CaroMont Heart

Sorin Notification

The Centers for Disease Control and Prevention (CDC) and the Food and Drug Administration (FDA) are
investigating reports that a device used to heat and cool blood during open-heart surgery has been linked
to a rare bacterial infection called Mycobacterium chimaera. It is important to understand the chances of
getting this infection are extremely low (the current infection rate is less than 0.01%). CaroMont Health and
CaroMont Regional Medical Center have not discovered any evidence of this bacteria in our devices and
none of our patients have developed the infection. Every major hospital system in our area and the majority
of hospitals in the United States use the same equipment and are notifying their patients of this potential risk
as well.

Mycobacterium chimaera infections are very slow growing and may be difficult to diagnose. The CDC
believes it is possible to develop symptoms years after surgery, so it is important that you know the
symptoms. If you have had any of the following problems, please contact your primary care physician:

  • night sweats
  • weight loss
  • fatigue and weakness
  • unexplained fever
  • persistent cough

Please note that this infection cannot be spread from person to person.

We understand that you and your family might have additional questions or concerns about this information. Please click here to review the notification that was sent to your primary care provider.

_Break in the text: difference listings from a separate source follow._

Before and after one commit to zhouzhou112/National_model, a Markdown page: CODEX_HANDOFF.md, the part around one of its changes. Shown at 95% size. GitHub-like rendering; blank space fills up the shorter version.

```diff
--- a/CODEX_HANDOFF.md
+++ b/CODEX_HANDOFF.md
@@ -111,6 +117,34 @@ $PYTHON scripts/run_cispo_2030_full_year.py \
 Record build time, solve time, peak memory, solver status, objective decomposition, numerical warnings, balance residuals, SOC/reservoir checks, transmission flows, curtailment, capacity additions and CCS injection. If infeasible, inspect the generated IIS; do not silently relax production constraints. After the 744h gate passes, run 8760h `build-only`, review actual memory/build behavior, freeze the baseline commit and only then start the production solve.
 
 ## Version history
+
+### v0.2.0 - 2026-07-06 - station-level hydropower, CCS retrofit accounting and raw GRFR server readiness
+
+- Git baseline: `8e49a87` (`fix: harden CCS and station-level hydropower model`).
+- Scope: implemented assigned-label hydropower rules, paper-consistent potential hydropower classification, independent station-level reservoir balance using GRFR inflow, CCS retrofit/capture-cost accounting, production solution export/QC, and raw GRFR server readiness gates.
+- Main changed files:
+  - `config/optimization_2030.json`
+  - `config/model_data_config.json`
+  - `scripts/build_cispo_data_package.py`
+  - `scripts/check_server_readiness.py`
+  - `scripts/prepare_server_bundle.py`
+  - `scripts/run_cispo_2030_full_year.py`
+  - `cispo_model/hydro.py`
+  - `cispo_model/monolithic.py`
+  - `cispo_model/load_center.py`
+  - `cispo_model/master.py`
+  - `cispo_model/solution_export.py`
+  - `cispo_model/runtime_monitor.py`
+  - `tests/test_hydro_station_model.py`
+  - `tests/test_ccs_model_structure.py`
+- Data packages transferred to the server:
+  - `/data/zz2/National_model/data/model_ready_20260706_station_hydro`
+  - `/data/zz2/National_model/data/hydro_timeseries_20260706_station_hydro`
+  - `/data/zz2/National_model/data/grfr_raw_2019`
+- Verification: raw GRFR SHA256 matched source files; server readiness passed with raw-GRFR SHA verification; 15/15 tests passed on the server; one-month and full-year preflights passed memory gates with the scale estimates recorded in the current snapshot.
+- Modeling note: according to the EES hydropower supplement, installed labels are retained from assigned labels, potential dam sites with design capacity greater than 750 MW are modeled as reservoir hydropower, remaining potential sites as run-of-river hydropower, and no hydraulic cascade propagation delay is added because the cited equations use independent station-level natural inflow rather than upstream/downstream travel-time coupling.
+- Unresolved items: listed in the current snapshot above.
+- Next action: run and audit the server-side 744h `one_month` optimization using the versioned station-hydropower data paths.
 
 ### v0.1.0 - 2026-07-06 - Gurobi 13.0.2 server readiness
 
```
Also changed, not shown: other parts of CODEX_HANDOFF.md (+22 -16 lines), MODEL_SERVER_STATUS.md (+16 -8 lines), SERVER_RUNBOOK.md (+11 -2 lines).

To help answer them, we have established a hotline through CaroMont Health’s Patient Safety Department at
704.834.7233. To learn more, visit the Centers for Disease Control website at

Todd Davis, MD, MMM
Executive Vice President and Chief Medical Officer
CaroMont Health